SkiftX: What are some initiatives Mercure Hotels is taking to become more sustainable?
Gorce Momboisse: We have big ambitions when it comes to sustainability, and Mercure’s focus on local offerings aligns with those goals. Two thirds of Mercure hotels already use local produce within their food and beverage operations, and we would like to grow this percentage even higher. Accor Group also has its Planet 21 corporate responsibility program, which is currently being reworked to narrow down what the brand will focus on in terms of environmental and sustainability priorities.
SkiftX: How do you plan on communicating Mercure’s repositioning to guests?
Gorce Momboisse: We’ve developed a new marketing campaign, including social media content and TV commercials, that communicates the “Feel Local Everywhere” message and showcases how different properties are intertwined with their locations.
We will also rethink our Instagram strategy to better curate the flagship brand, and the local properties will continue to run their own Facebook pages to spread the word about local happenings at their hotels.
Last but not least, we are reworking the Mercure’s visual identity to showcase the brand repositioning in a modern and appealing way for our guests and visitors. We realize you can’t transform brand positioning in one year, so we’re striving for long-term consistent actions.
This content was created collaboratively by AccorGroup and Skift’s branded content studio SkiftX.
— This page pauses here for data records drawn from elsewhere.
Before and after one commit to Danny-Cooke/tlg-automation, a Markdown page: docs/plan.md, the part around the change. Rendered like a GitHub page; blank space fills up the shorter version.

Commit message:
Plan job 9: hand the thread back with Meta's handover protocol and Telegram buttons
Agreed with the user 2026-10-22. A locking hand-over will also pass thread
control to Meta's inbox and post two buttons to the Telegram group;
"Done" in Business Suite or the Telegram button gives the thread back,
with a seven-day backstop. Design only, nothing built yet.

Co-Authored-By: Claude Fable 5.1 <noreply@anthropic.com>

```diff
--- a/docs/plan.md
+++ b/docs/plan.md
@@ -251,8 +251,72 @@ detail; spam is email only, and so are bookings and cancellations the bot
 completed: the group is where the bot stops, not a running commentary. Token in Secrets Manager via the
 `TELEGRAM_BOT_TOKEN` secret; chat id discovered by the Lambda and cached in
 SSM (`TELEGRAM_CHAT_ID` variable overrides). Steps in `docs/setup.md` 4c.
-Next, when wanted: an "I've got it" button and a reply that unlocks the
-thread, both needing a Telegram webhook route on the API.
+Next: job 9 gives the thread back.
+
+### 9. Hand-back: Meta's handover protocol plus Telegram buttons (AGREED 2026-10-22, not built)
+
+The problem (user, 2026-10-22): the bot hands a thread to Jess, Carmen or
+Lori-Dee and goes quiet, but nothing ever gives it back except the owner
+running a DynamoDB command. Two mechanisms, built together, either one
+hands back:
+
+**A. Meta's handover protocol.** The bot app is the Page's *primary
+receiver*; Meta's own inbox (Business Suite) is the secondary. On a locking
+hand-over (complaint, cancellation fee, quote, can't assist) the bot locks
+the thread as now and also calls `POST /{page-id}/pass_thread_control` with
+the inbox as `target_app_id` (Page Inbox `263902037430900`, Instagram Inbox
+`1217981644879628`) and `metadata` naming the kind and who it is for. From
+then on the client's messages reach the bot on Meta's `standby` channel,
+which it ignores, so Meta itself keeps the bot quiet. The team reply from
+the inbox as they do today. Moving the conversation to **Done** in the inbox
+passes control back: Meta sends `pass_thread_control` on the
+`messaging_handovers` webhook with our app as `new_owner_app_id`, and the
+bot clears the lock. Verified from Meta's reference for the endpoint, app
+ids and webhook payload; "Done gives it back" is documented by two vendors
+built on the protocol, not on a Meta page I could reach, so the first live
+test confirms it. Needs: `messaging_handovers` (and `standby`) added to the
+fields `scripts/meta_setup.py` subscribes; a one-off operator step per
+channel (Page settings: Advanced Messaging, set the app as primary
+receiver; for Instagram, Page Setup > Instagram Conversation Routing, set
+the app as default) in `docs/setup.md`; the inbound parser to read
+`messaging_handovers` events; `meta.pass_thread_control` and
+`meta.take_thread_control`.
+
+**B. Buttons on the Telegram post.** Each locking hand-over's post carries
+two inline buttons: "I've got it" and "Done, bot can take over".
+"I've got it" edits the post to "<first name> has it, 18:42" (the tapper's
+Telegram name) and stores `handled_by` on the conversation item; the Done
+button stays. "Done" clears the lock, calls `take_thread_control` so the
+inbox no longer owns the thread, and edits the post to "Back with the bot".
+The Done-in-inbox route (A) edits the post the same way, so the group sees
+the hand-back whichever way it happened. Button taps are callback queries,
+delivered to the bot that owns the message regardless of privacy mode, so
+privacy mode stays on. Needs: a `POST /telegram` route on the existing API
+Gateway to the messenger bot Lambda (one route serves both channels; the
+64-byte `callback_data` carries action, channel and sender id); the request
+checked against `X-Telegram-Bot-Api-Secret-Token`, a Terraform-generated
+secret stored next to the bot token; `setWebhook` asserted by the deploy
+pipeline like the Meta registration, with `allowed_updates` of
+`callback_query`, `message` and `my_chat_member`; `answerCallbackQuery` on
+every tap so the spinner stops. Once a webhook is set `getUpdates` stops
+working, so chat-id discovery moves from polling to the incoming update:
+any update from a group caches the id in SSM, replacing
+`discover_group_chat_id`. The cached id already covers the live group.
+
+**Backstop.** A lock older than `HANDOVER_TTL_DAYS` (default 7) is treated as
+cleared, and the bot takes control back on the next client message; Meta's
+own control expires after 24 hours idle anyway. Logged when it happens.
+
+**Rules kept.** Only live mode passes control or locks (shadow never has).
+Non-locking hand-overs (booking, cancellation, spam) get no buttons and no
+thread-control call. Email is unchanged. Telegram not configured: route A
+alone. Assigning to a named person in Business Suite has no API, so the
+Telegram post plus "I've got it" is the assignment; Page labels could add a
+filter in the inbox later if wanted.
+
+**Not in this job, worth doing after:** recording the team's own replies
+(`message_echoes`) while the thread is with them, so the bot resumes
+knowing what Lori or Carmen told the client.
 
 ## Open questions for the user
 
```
Tags: accor, Accor 2019 Year In Review, design, experiential travel, food and beverage, hospitality, local, localization, millennials, SkiftX Showcase: Hospitality